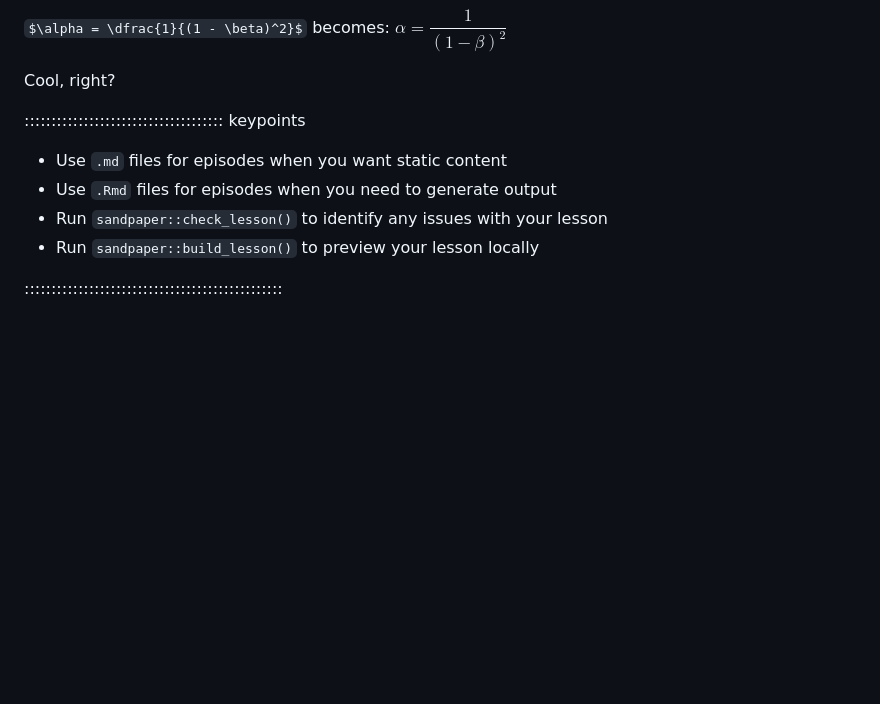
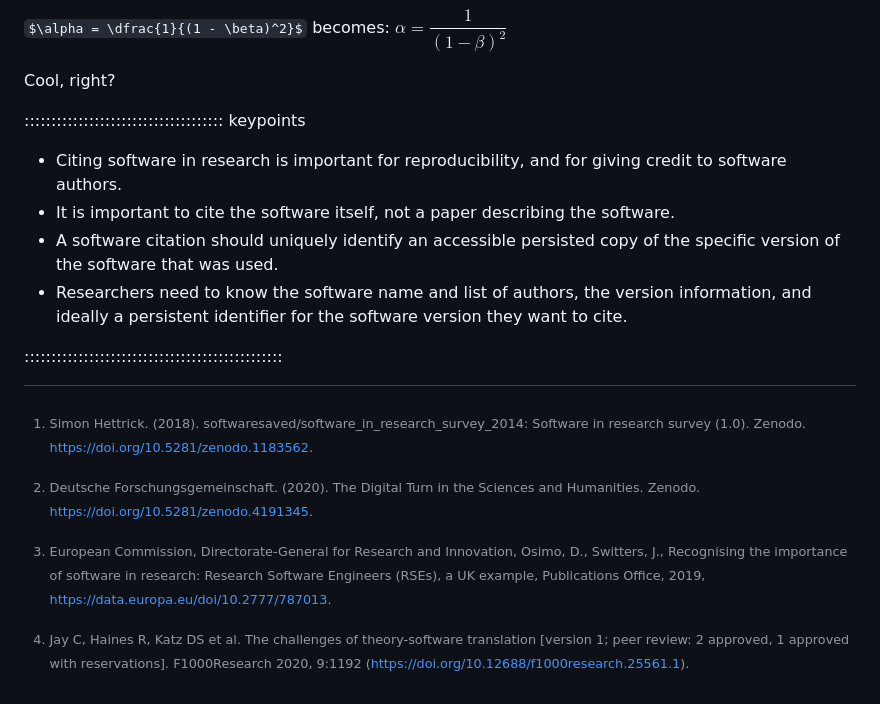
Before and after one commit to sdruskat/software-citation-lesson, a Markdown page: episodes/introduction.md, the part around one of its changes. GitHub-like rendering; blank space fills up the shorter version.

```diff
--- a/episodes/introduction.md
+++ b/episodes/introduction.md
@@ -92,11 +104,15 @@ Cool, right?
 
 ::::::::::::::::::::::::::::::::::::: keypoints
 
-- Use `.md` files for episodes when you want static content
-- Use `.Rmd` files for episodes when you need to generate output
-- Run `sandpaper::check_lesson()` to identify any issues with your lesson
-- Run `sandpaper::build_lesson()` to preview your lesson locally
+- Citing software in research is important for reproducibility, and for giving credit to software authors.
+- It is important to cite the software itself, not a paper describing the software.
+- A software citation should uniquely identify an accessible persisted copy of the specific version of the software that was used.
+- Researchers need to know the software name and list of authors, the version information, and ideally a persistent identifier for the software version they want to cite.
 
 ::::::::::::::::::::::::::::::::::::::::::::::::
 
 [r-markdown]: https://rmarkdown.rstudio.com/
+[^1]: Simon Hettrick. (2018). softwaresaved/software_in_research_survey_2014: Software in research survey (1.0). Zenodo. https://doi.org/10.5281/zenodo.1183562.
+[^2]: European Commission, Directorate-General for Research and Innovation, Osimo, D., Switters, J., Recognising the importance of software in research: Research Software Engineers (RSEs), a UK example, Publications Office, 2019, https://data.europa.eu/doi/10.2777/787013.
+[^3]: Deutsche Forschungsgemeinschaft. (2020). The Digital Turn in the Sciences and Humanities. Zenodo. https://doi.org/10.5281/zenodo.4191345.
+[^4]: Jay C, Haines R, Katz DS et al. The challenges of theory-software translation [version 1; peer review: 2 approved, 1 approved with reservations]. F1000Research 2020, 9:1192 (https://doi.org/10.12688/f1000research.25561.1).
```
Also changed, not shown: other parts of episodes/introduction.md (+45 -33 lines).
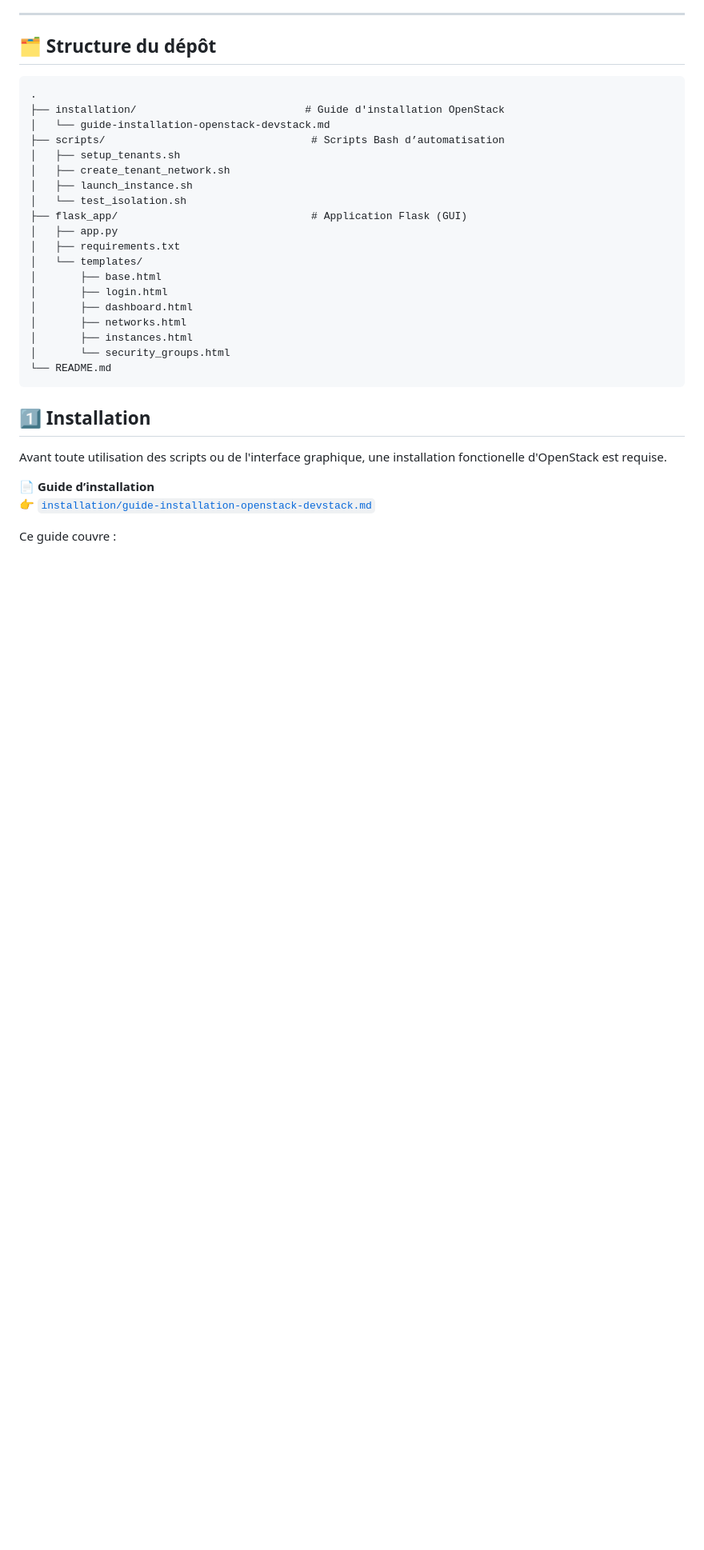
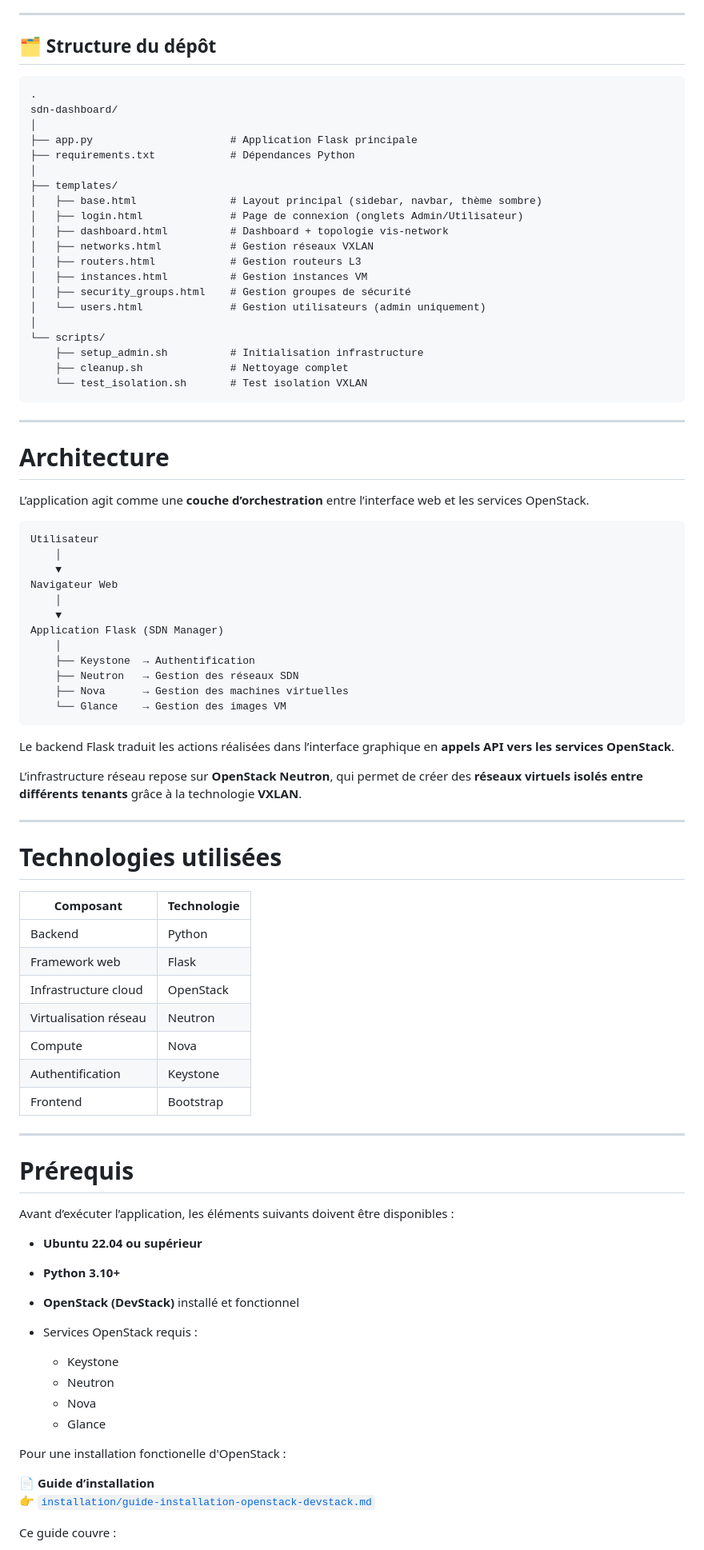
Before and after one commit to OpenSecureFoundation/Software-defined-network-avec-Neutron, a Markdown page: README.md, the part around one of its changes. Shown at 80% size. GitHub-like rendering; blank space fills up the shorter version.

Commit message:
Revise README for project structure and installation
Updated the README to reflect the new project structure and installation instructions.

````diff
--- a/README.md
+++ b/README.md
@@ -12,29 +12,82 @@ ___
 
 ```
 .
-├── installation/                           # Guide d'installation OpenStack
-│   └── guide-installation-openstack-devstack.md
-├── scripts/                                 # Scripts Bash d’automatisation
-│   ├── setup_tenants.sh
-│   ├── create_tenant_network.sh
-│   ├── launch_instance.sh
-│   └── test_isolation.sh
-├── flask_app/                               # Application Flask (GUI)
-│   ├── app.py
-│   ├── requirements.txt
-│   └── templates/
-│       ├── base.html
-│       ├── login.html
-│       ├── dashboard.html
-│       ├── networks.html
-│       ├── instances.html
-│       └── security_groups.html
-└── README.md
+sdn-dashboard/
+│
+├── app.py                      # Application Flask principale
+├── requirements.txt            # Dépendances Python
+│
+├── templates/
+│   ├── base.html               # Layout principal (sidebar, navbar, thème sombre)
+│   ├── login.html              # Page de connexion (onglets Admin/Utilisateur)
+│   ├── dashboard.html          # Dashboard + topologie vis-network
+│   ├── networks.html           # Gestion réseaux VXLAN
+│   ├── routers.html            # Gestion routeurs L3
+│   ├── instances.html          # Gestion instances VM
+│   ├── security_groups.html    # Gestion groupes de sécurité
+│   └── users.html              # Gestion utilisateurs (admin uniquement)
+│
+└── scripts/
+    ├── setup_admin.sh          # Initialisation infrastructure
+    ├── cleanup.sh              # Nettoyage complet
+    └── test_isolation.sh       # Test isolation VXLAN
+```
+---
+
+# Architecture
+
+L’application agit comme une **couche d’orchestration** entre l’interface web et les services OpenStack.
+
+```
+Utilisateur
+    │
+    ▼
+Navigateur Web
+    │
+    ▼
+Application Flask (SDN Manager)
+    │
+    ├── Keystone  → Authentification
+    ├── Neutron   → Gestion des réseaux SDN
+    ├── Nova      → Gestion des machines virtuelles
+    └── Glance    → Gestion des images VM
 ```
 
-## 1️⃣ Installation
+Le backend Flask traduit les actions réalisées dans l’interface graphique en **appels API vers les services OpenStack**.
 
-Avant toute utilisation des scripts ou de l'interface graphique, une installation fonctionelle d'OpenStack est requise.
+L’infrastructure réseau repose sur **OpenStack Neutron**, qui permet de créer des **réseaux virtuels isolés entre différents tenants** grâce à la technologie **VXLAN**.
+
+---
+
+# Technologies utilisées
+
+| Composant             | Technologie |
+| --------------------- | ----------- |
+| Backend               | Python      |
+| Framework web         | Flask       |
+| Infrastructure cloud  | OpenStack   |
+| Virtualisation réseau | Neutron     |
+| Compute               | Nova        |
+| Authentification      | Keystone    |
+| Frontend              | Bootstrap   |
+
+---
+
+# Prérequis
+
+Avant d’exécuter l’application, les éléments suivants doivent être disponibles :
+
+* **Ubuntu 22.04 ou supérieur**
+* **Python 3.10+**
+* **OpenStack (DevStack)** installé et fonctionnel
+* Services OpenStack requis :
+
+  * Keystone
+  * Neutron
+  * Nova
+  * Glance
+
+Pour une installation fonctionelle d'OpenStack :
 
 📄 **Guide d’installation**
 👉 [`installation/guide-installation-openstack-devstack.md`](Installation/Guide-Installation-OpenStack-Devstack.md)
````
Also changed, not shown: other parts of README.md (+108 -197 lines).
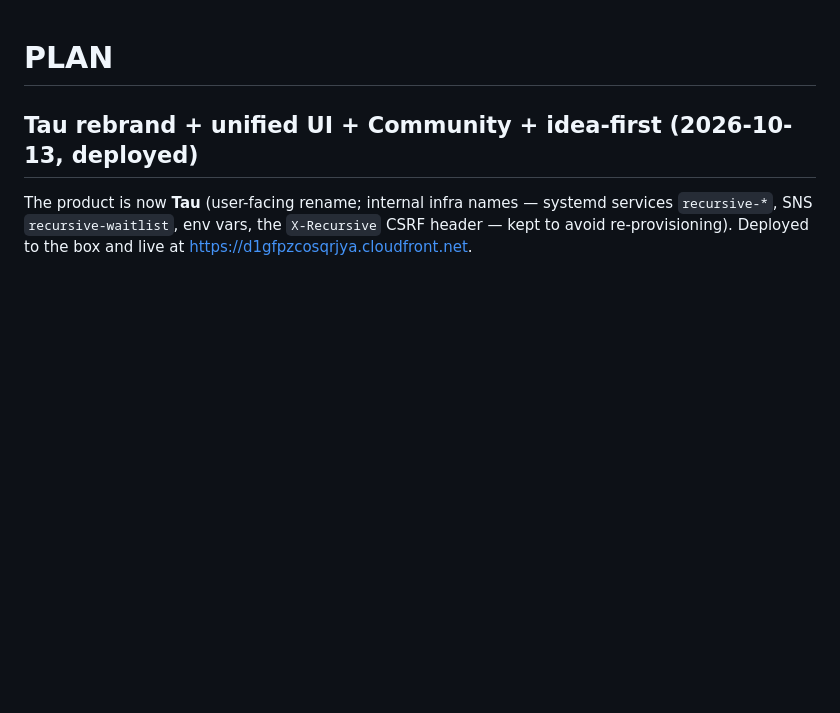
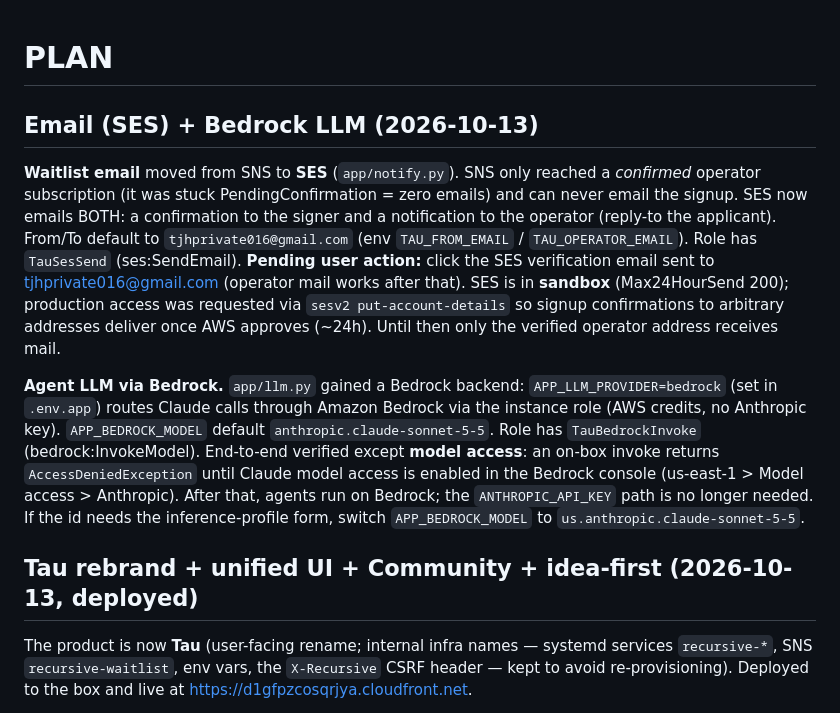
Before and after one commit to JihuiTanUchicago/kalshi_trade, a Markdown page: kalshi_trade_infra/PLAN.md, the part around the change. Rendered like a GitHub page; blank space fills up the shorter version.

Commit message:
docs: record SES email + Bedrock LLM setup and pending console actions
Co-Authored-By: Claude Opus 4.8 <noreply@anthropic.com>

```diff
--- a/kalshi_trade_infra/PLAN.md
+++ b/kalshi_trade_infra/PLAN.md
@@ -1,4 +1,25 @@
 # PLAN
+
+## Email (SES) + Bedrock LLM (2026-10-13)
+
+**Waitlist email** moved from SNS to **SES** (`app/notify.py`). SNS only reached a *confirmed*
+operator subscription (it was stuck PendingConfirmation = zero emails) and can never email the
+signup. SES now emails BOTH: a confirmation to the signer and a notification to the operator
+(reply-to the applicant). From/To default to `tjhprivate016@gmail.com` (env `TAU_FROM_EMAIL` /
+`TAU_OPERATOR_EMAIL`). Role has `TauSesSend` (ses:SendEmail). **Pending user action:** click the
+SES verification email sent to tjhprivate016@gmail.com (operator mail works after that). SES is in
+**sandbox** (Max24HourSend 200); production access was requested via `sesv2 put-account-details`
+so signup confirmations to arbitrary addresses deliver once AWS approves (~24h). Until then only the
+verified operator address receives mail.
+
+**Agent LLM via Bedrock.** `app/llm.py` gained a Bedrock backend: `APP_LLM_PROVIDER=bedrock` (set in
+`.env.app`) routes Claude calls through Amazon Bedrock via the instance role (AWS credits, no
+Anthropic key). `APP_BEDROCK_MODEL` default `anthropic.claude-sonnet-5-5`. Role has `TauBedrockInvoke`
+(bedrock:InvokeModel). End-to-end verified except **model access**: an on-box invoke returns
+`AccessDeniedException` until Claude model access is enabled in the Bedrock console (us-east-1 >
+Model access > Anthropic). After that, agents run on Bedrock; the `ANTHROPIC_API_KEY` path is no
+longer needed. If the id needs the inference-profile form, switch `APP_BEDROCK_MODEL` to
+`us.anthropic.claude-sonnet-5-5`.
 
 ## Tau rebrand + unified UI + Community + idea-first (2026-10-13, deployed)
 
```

* * * * * * *

PROBLEM: Every entry should be returned exactly as written, minus the pictures.

ANSWER SECTION:
Before and after one commit to sdruskat/software-citation-lesson, a Markdown page: episodes/introduction.md, the part around one of its changes. GitHub-like rendering; blank space fills up the shorter version.

```diff
--- a/episodes/introduction.md
+++ b/episodes/introduction.md
@@ -92,11 +104,15 @@ Cool, right?
 
 ::::::::::::::::::::::::::::::::::::: keypoints
 
-- Use `.md` files for episodes when you want static content
-- Use `.Rmd` files for episodes when you need to generate output
-- Run `sandpaper::check_lesson()` to identify any issues with your lesson
-- Run `sandpaper::build_lesson()` to preview your lesson locally
+- Citing software in research is important for reproducibility, and for giving credit to software authors.
+- It is important to cite the software itself, not a paper describing the software.
+- A software citation should uniquely identify an accessible persisted copy of the specific version of the software that was used.
+- Researchers need to know the software name and list of authors, the version information, and ideally a persistent identifier for the software version they want to cite.
 
 ::::::::::::::::::::::::::::::::::::::::::::::::
 
 [r-markdown]: https://rmarkdown.rstudio.com/
+[^1]: Simon Hettrick. (2018). softwaresaved/software_in_research_survey_2014: Software in research survey (1.0). Zenodo. https://doi.org/10.5281/zenodo.1183562.
+[^2]: European Commission, Directorate-General for Research and Innovation, Osimo, D., Switters, J., Recognising the importance of software in research: Research Software Engineers (RSEs), a UK example, Publications Office, 2019, https://data.europa.eu/doi/10.2777/787013.
+[^3]: Deutsche Forschungsgemeinschaft. (2020). The Digital Turn in the Sciences and Humanities. Zenodo. https://doi.org/10.5281/zenodo.4191345.
+[^4]: Jay C, Haines R, Katz DS et al. The challenges of theory-software translation [version 1; peer review: 2 approved, 1 approved with reservations]. F1000Research 2020, 9:1192 (https://doi.org/10.12688/f1000research.25561.1).
```
Also changed, not shown: other parts of episodes/introduction.md (+45 -33 lines).
Before and after one commit to OpenSecureFoundation/Software-defined-network-avec-Neutron, a Markdown page: README.md, the part around one of its changes. Shown at 80% size. GitHub-like rendering; blank space fills up the shorter version.

Commit message:
Revise README for project structure and installation
Updated the README to reflect the new project structure and installation instructions.

````diff
--- a/README.md
+++ b/README.md
@@ -12,29 +12,82 @@ ___
 
 ```
 .
-├── installation/                           # Guide d'installation OpenStack
-│   └── guide-installation-openstack-devstack.md
-├── scripts/                                 # Scripts Bash d’automatisation
-│   ├── setup_tenants.sh
-│   ├── create_tenant_network.sh
-│   ├── launch_instance.sh
-│   └── test_isolation.sh
-├── flask_app/                               # Application Flask (GUI)
-│   ├── app.py
-│   ├── requirements.txt
-│   └── templates/
-│       ├── base.html
-│       ├── login.html
-│       ├── dashboard.html
-│       ├── networks.html
-│       ├── instances.html
-│       └── security_groups.html
-└── README.md
+sdn-dashboard/
+│
+├── app.py                      # Application Flask principale
+├── requirements.txt            # Dépendances Python
+│
+├── templates/
+│   ├── base.html               # Layout principal (sidebar, navbar, thème sombre)
+│   ├── login.html              # Page de connexion (onglets Admin/Utilisateur)
+│   ├── dashboard.html          # Dashboard + topologie vis-network
+│   ├── networks.html           # Gestion réseaux VXLAN
+│   ├── routers.html            # Gestion routeurs L3
+│   ├── instances.html          # Gestion instances VM
+│   ├── security_groups.html    # Gestion groupes de sécurité
+│   └── users.html              # Gestion utilisateurs (admin uniquement)
+│
+└── scripts/
+    ├── setup_admin.sh          # Initialisation infrastructure
+    ├── cleanup.sh              # Nettoyage complet
+    └── test_isolation.sh       # Test isolation VXLAN
+```
+---
+
+# Architecture
+
+L’application agit comme une **couche d’orchestration** entre l’interface web et les services OpenStack.
+
+```
+Utilisateur
+    │
+    ▼
+Navigateur Web
+    │
+    ▼
+Application Flask (SDN Manager)
+    │
+    ├── Keystone  → Authentification
+    ├── Neutron   → Gestion des réseaux SDN
+    ├── Nova      → Gestion des machines virtuelles
+    └── Glance    → Gestion des images VM
 ```
 
-## 1️⃣ Installation
+Le backend Flask traduit les actions réalisées dans l’interface graphique en **appels API vers les services OpenStack**.
 
-Avant toute utilisation des scripts ou de l'interface graphique, une installation fonctionelle d'OpenStack est requise.
+L’infrastructure réseau repose sur **OpenStack Neutron**, qui permet de créer des **réseaux virtuels isolés entre différents tenants** grâce à la technologie **VXLAN**.
+
+---
+
+# Technologies utilisées
+
+| Composant             | Technologie |
+| --------------------- | ----------- |
+| Backend               | Python      |
+| Framework web         | Flask       |
+| Infrastructure cloud  | OpenStack   |
+| Virtualisation réseau | Neutron     |
+| Compute               | Nova        |
+| Authentification      | Keystone    |
+| Frontend              | Bootstrap   |
+
+---
+
+# Prérequis
+
+Avant d’exécuter l’application, les éléments suivants doivent être disponibles :
+
+* **Ubuntu 22.04 ou supérieur**
+* **Python 3.10+**
+* **OpenStack (DevStack)** installé et fonctionnel
+* Services OpenStack requis :
+
+  * Keystone
+  * Neutron
+  * Nova
+  * Glance
+
+Pour une installation fonctionelle d'OpenStack :
 
 📄 **Guide d’installation**
 👉 [`installation/guide-installation-openstack-devstack.md`](Installation/Guide-Installation-OpenStack-Devstack.md)
````
Also changed, not shown: other parts of README.md (+108 -197 lines).
Before and after one commit to JihuiTanUchicago/kalshi_trade, a Markdown page: kalshi_trade_infra/PLAN.md, the part around the change. Rendered like a GitHub page; blank space fills up the shorter version.

Commit message:
docs: record SES email + Bedrock LLM setup and pending console actions
Co-Authored-By: Claude Opus 4.8 <noreply@anthropic.com>

```diff
--- a/kalshi_trade_infra/PLAN.md
+++ b/kalshi_trade_infra/PLAN.md
@@ -1,4 +1,25 @@
 # PLAN
+
+## Email (SES) + Bedrock LLM (2026-10-13)
+
+**Waitlist email** moved from SNS to **SES** (`app/notify.py`). SNS only reached a *confirmed*
+operator subscription (it was stuck PendingConfirmation = zero emails) and can never email the
+signup. SES now emails BOTH: a confirmation to the signer and a notification to the operator
+(reply-to the applicant). From/To default to `tjhprivate016@gmail.com` (env `TAU_FROM_EMAIL` /
+`TAU_OPERATOR_EMAIL`). Role has `TauSesSend` (ses:SendEmail). **Pending user action:** click the
+SES verification email sent to tjhprivate016@gmail.com (operator mail works after that). SES is in
+**sandbox** (Max24HourSend 200); production access was requested via `sesv2 put-account-details`
+so signup confirmations to arbitrary addresses deliver once AWS approves (~24h). Until then only the
+verified operator address receives mail.
+
+**Agent LLM via Bedrock.** `app/llm.py` gained a Bedrock backend: `APP_LLM_PROVIDER=bedrock` (set in
+`.env.app`) routes Claude calls through Amazon Bedrock via the instance role (AWS credits, no
+Anthropic key). `APP_BEDROCK_MODEL` default `anthropic.claude-sonnet-5-5`. Role has `TauBedrockInvoke`
+(bedrock:InvokeModel). End-to-end verified except **model access**: an on-box invoke returns
+`AccessDeniedException` until Claude model access is enabled in the Bedrock console (us-east-1 >
+Model access > Anthropic). After that, agents run on Bedrock; the `ANTHROPIC_API_KEY` path is no
+longer needed. If the id needs the inference-profile form, switch `APP_BEDROCK_MODEL` to
+`us.anthropic.claude-sonnet-5-5`.
 
 ## Tau rebrand + unified UI + Community + idea-first (2026-10-13, deployed)
 
```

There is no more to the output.